It is the deacon’s special call to be on the front line, an attentive listener and a pioneer who leads the Church’s response to these challenges. As a married man and father, the deacon can often find it easier to make contact with people than a celibate priest. This is why deacons should not seek to take over as large a slice as possible of the specifically priestly ministry of leadership: their task is different, and it is important and urgent enough!… The deacon’s place is in these marginal areas of Church and society, where breakthroughs can occur. He is not to think only of those who “still” belong to the Church and to accompany them, but also to invite those who perhaps may belong to the Church tomorrow….
Directory for the Ministry and Life of Permanent Deacons
The service of deacons in the Church is documented from apostolic times. A strong tradition, attested already by St Ireneus and influencing the liturgy of ordination, sees the origin of the diaconate in the institution of the “seven” mentioned in the Acts of the Apostles (6:1-6). Thus, at the initial grade of sacred hierarchy are deacons, whose ministry has always been greatly esteemed in the Church. St. Paul refers to them and to the bishops in the exordium of his Epistle to the Philippians (cf. Phil 1:1), while in his first Epistle to Timothy he lists the qualities and virtues which they should possess so as to exercise their ministry worthily (cf. 1 Tim 3:8-13).
From its outset, patristic literature witnesses to this hierarchical and ministerial structure in the Church, which includes the diaconate. St Ignatius of Antioch considers a Church without bishop, priest or deacon, unthinkable. He underlines that the ministry of deacons is nothing other than “the ministry of Jesus Christ, who was with the Father before time began and who appeared at the end of time”. They are not deacons of food and drink but ministers of the Church of God….
Up to the fifth century the Diaconate flourished in the western Church, but after this period, it experienced, for various reasons, a slow decline which ended in its surviving only as an intermediate stage for candidates preparing for priestly ordination.
The Council of Trent disposed that the permanent Diaconate, as it existed in ancient times, should be restored, in accord with its proper nature, to its original function in the Church. This prescription, however, was not carried into effect.

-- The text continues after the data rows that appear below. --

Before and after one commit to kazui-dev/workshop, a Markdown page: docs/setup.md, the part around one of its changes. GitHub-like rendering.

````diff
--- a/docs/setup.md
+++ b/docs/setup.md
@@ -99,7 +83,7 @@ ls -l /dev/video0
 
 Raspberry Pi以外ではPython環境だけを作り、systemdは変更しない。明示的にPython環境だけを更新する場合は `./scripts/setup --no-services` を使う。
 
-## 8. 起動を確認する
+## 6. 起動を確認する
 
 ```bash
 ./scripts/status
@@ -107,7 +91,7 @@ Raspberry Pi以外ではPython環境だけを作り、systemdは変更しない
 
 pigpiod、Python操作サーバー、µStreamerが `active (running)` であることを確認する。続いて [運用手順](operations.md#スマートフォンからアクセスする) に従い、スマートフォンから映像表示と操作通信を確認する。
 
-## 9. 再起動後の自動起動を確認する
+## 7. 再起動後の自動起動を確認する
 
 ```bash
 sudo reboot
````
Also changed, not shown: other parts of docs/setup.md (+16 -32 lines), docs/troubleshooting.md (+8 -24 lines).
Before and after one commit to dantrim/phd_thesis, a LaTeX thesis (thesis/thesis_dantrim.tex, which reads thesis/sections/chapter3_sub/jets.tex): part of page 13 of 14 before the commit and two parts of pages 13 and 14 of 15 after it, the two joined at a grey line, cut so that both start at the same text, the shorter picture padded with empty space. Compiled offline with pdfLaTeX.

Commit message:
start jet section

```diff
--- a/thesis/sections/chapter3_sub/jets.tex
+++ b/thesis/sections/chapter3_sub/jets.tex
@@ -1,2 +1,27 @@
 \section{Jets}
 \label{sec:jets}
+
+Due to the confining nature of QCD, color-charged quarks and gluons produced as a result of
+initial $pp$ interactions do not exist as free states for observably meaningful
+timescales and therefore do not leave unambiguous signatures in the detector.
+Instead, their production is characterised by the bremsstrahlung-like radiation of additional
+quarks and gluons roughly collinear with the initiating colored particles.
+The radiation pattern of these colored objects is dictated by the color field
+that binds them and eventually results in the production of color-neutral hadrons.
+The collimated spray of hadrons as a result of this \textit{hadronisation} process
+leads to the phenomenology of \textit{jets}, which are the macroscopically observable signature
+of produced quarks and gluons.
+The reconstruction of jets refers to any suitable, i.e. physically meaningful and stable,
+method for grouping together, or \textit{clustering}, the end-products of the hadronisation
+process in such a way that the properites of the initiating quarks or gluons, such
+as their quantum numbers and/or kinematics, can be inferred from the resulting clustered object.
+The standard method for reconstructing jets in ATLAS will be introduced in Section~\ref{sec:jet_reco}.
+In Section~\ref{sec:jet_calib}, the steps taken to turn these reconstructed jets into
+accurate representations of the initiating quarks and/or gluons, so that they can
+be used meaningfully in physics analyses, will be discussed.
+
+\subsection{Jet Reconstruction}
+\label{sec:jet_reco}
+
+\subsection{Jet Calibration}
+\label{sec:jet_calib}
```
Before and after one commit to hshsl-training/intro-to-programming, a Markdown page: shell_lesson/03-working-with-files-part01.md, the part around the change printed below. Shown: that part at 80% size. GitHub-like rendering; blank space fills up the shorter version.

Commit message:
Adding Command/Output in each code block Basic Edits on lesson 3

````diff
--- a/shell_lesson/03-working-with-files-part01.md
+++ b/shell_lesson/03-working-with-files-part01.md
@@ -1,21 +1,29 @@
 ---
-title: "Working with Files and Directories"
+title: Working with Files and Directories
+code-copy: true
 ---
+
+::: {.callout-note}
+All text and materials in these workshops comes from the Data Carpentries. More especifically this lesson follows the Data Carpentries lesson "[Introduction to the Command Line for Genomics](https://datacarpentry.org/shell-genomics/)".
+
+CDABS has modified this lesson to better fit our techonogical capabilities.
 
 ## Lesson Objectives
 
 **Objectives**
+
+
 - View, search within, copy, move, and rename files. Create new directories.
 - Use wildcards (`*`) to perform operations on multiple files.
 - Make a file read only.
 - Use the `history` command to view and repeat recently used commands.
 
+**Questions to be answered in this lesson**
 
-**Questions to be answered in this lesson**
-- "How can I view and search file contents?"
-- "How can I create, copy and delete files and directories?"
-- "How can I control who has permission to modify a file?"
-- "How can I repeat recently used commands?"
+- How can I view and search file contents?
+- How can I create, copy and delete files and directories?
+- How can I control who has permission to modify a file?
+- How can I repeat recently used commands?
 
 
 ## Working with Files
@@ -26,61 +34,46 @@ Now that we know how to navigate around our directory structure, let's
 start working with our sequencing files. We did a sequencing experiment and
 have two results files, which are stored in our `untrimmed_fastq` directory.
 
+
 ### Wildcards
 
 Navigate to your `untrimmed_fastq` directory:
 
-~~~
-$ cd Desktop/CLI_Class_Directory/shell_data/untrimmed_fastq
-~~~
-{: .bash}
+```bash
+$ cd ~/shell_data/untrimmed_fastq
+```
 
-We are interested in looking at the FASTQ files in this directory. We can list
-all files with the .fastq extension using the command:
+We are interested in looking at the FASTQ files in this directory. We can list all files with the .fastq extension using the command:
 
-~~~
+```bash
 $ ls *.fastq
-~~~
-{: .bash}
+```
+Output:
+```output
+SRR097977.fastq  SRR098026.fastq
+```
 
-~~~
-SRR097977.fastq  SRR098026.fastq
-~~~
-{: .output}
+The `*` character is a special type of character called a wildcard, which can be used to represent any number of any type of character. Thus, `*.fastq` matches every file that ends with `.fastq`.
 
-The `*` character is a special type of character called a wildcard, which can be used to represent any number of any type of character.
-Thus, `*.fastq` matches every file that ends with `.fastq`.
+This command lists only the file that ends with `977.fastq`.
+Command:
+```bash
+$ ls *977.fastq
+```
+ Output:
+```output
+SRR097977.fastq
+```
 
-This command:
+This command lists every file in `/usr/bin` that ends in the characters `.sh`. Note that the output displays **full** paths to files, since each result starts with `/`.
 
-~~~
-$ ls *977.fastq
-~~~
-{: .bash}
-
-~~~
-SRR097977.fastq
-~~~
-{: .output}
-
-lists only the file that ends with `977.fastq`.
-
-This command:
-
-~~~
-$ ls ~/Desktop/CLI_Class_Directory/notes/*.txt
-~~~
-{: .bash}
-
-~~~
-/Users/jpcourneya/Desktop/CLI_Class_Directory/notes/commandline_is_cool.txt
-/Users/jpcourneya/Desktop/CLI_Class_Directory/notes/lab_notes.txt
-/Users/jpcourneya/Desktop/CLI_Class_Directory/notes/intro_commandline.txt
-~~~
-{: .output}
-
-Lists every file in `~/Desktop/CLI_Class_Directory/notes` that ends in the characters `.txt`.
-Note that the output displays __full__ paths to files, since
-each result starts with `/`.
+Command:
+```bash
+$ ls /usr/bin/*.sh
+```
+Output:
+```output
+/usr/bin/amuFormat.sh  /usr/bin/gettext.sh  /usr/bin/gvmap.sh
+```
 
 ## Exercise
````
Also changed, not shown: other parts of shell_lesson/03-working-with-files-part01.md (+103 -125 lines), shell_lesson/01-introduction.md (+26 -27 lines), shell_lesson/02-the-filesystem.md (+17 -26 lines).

The second Vatican Council established that “it will be possible for the future to restore the diaconate as a proper and permanent rank of the hierarchy … (and confer it) even upon married men, provided they be of more mature age, and also on suitable young men for whom, however, the law of celibacy must remain in force”, in accordance with constant tradition. Three reasons lay behind this choice: (i) a desire to enrich the Church with the functions of the diaconate, which otherwise, in many regions, could only be exercised with great difficulty; (ii) the intention of strengthening with the grace of diaconal ordination those who already exercised many of the functions of the Diaconate; (iii) a concern to provide regions, where there was a shortage of clergy, with sacred ministers….